__Exercise objective__.
Scan the records below for the string "flex" and return every line where it appears.
++++++++++
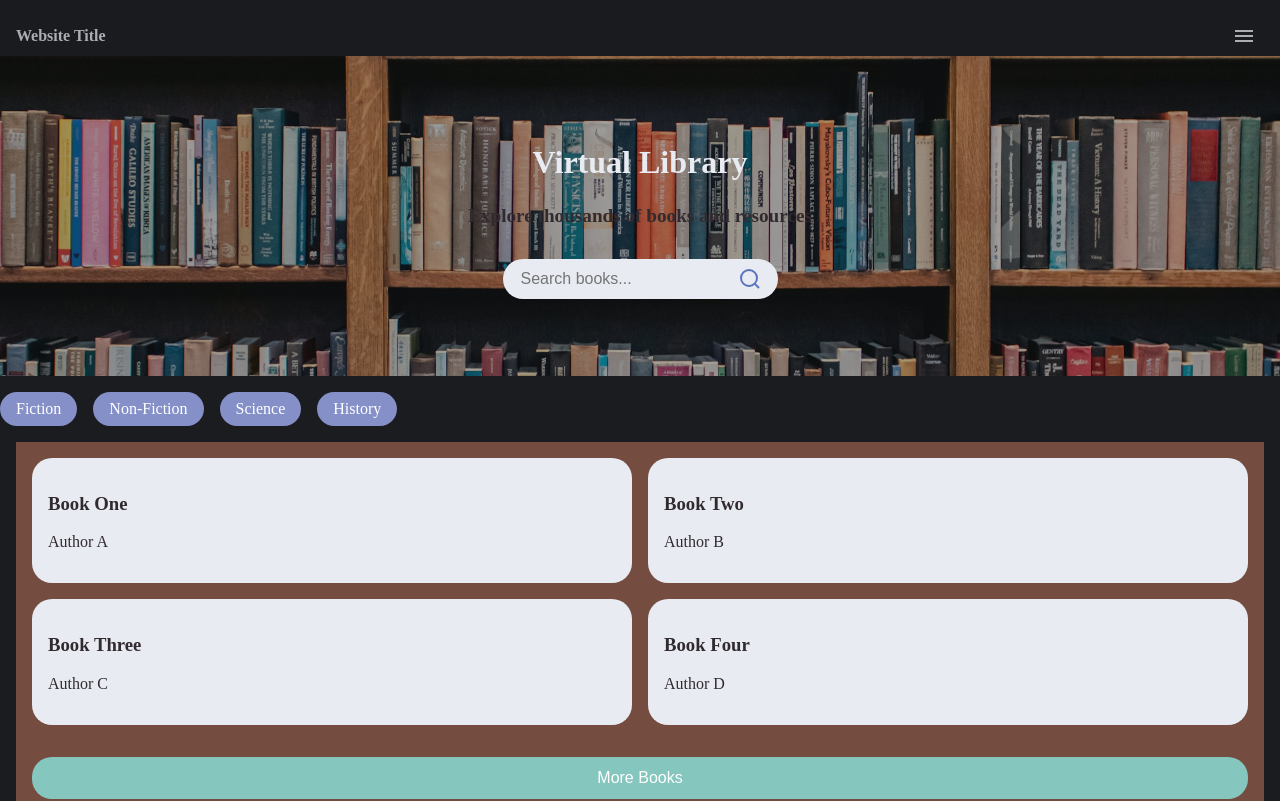
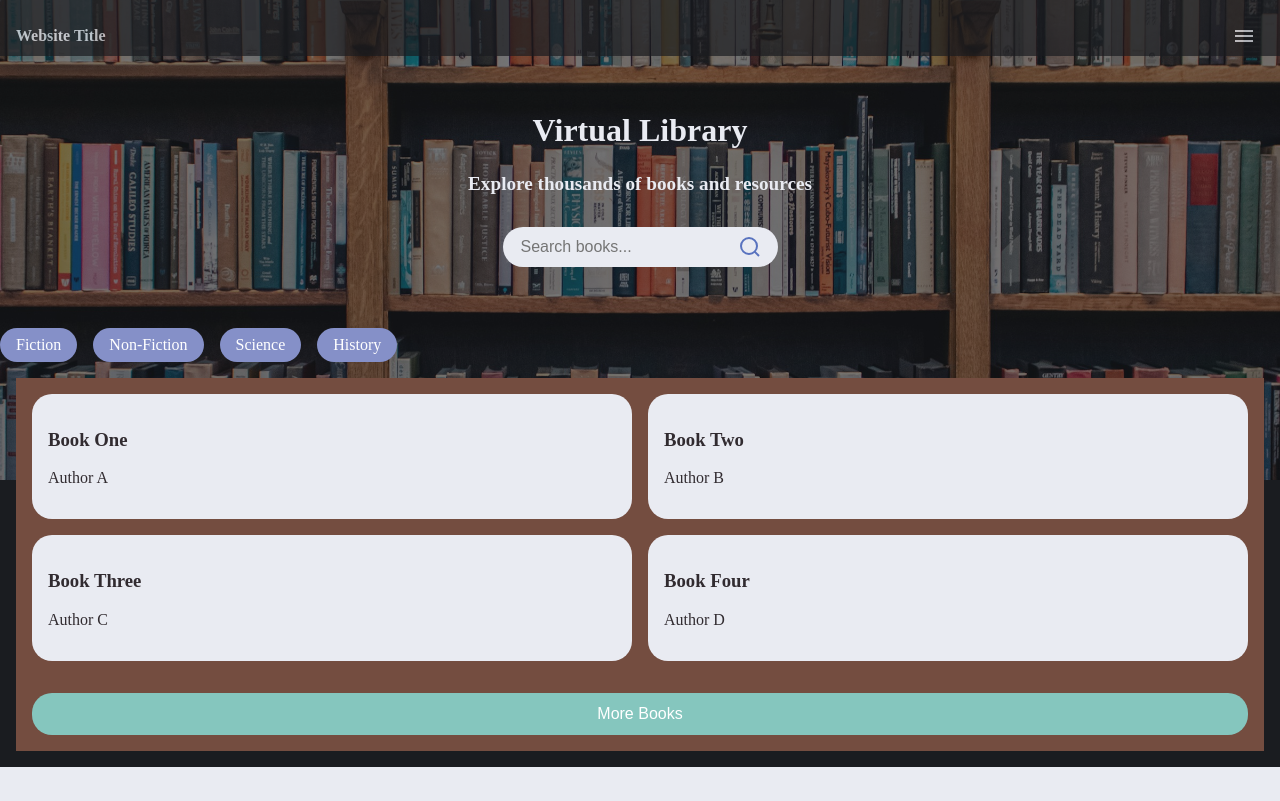
Before and after one commit to debliondev/Open_library_Web_project, a Next.js app: page / in a window 1280 px wide. Shown: the top 801 px of the page. Built offline with nearby package versions, Linux system fonts and the light colour scheme.

Commit message:
Fixed Image style in home titular and sticky header component

```diff
--- a/src/app/(home)/page.tsx
+++ b/src/app/(home)/page.tsx
@@ -14,7 +14,7 @@ export const metadata = {
 export default function Home() {
   return (
     <main>
-      <HomeTitleSection />
+      <HomeTitleSection/>
       <Categories />
       <BookGrid />
       <AboutSection />
--- a/src/components/HomeTitleSection/HomeTitleSection.tsx
+++ b/src/components/HomeTitleSection/HomeTitleSection.tsx
@@ -5,20 +5,19 @@ import Image from "next/image";
 import background_library from  "../../../public/images/library_stock_image.jpg"
 
 
-
 export default function HomeTitleSection() {
   return (
     <section className={styles.titleSection} aria-labelledby="main-title">
-      <Image
-      src={background_library}
-      alt="Library background"
-      fill = {true}
-      style={{objectFit: "cover", zIndex: -1, opacity: 0.6}}
-      priority={true}
-      />
       <h1 id="main-title">Virtual Library</h1>
       <h2 className={styles.subtitle}>Explore thousands of books and resources</h2>
       <SearchBar/>
+          <Image
+          src={background_library}
+          alt="Library background"
+          fill = {true}
+          style={{ objectFit: "cover", zIndex: -1, opacity: 0.4, maxHeight: "60%"}}
+          priority={true}
+          />
     </section>
   )
 }
--- a/src/components/HomeTitleSection/style.module.css
+++ b/src/components/HomeTitleSection/style.module.css
@@ -1,9 +1,7 @@
 .titleSection {
   text-align: center;
-  position: relative;
   width: 100%;
-  height: 20rem;
-  z-index: -2;
+  height: 16rem;
   display: flex;
   flex-direction: column;
   justify-content: center;
@@ -17,5 +15,5 @@
 }
 .subtitle {
   font-size: 1.2rem;
-  color: #312b30;
+  color: var(--white-on-dark);
 }
```
Also changed, not shown: public/images/library_stock_alt_image.png (added).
++++++++++
__Reply__.
   display: flex;
   flex-direction: column;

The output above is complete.